Steven Tau
2 minute read
19 Feb 2016
7:00 am

Zuma’s plea ‘too little, too late’

Steven Tau

President asks MPs to ‘behave honourably’ in parliament as members are not doing good to the people who sent them there.

President Jacob Zuma in Parliament. (Photo: GCIS)

While President Jacob Zuma started to say the right things in his reply to the State of the Nation Address (Sona) debate yesterday, analysts agree that it was too little, too late to salvage his credibility.

According to political analyst Andre Duvenhage, Zuma’s apparent appeal for respect in parliament was a successful attempt to define a high moral ground.

Zuma came under severe criticism during this week’s Sona debate, particularly from the DA and EFF, who labeled him an “illegitimate president”.

DA leader Mmusi Maimane said Zuma had distanced himself from the country, and was residing in a place called “Planet Zuma”, while the EFF’s Julius Malema spoke of the president’s previous public controversies.

Asked if Zuma’s approach in responding to his critics would help his image, Duvenhage said: “This drop won’t fill the ocean, because too much damage has already been done to his image.”

According to Duvenhage, it appears the president no longer has executive powers, as his ruling party is now in full control, most likely from Luthuli House.

However, he believed Zuma should be supported in his plea to MPs to behave in parliament.

“Everyone needs to respect the rules of parliament,” he added.

Fellow analyst Elvis Masoga echoed Duvenhage’s sentiments, stressing that it is critically important for every leader of society, including MPs, to conduct themselves in a manner that upholds dignity and respect.

“Yes, we are aware that the president is failing the country in light of his leadership, but that should not become a licence to any MP to hurl personal insults at him, as he is still the president.

“While the country is trying to deal with the president’s leadership blunders, instead of holding him to account in a respectful manner, MPs are turning the nation into a disgrace,” said Masoga.

In his plea, Zuma said being in parliament was not a means to satisfy one’s own feelings, but to represent the electorate.

“Some of us feel really bad when we see the manner in which we portray ourselves.

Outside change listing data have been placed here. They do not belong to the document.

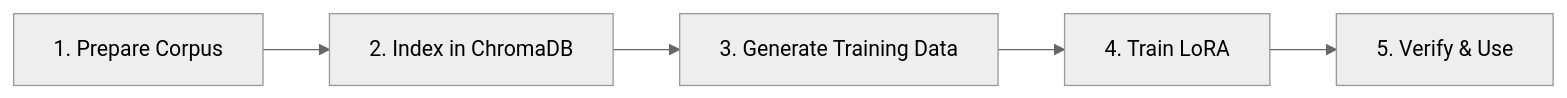
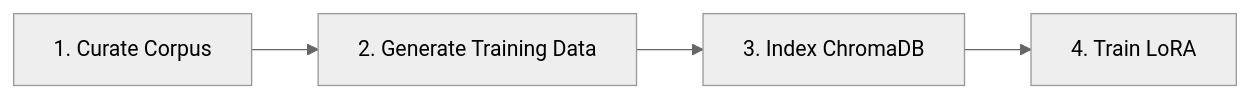
Before and after one commit to yogthos/revenant: the first of 2 diagrams in README.md, drawn with Mermaid (neutral theme). The commit also changed other lines of this file and 1 other file, not shown here.

````diff
--- a/README.md
+++ b/README.md
@@ -54,7 +54,6 @@
 ```mermaid
 flowchart LR
-    A[1. Prepare Corpus] --> B[2. Index in ChromaDB]
-    B --> C[3. Generate Training Data]
+    A[1. Curate Corpus] --> B[2. Generate Training Data]
+    B --> C[3. Index ChromaDB]
     C --> D[4. Train LoRA]
-    D --> E[5. Verify & Use]
 ```
````
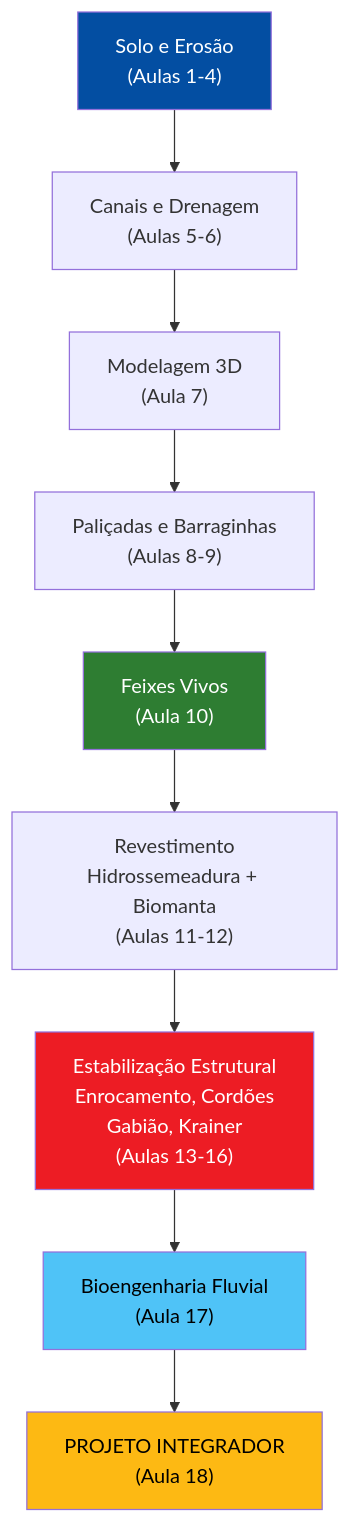
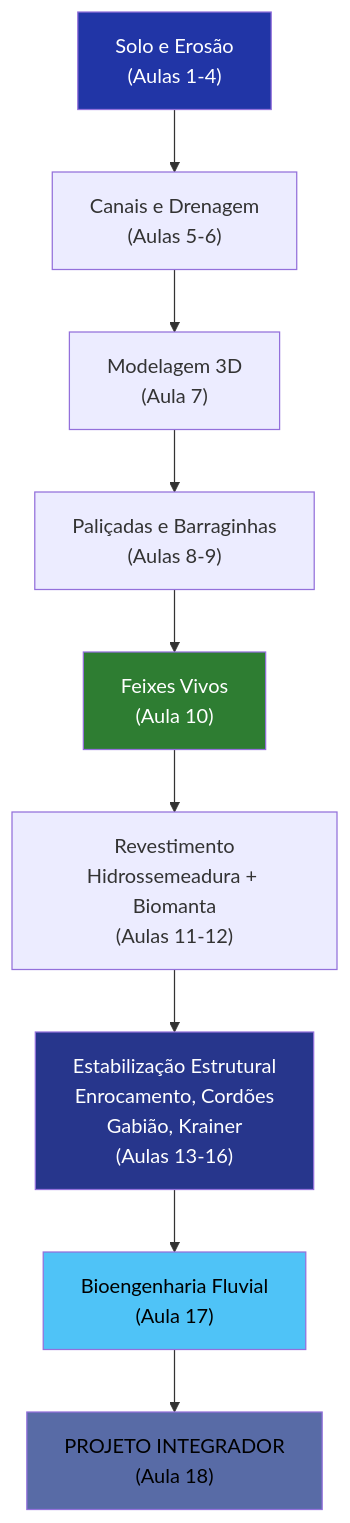
Before and after one commit to ldvsantos/cv: the seventh of 7 diagrams in aulas/bioengenharia_de_solos/aulas/projeto_integrador/projeto_integrador.qmd, drawn with Mermaid. The commit also changed other lines of this file and 466 other files, not shown here.

````diff
--- a/aulas/bioengenharia_de_solos/aulas/projeto_integrador/projeto_integrador.qmd
+++ b/aulas/bioengenharia_de_solos/aulas/projeto_integrador/projeto_integrador.qmd
@@ -613,17 +611,17 @@
 ```{mermaid}
 %%| fig-width: 5
 graph TD
     A["Solo e Erosão<br>(Aulas 1-4)"] --> B["Canais e Drenagem<br>(Aulas 5-6)"]
     B --> C["Modelagem 3D<br>(Aula 7)"]
     C --> D["Paliçadas e Barraginhas<br>(Aulas 8-9)"]
     D --> E["Feixes Vivos<br>(Aula 10)"]
     E --> F["Revestimento<br>Hidrossemeadura + Biomanta<br>(Aulas 11-12)"]
     F --> G["Estabilização Estrutural<br>Enrocamento, Cordões<br>Gabião, Krainer<br>(Aulas 13-16)"]
     G --> H["Bioengenharia Fluvial<br>(Aula 17)"]
     H --> I["PROJETO INTEGRADOR<br>(Aula 18)"]
-    style A fill:#034EA2,color:#fff
+    style A fill:#2135A6,color:#fff
     style E fill:#2E7D32,color:#fff
-    style G fill:#ED1C24,color:#fff
+    style G fill:#27368C,color:#fff
     style H fill:#4FC3F7,color:#000
-    style I fill:#FDB913,color:#000
+    style I fill:#586BA6,color:#000
 ```
````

I think we should change, we are not doing good to the people who sent us here,” said Zuma.

“It’s a matter I believe we need to be united on, then we will have time to agree and to disagree on different issues.

“Let us disagree with respect… it is a plea I am making,” he said.

Zuma said when the EFF left, and his party’s MPs continued disruptions, he became worried.

“We can’t call ourselves honourable while behaving dishonourably… I’m talking to all members of parliament,” he said.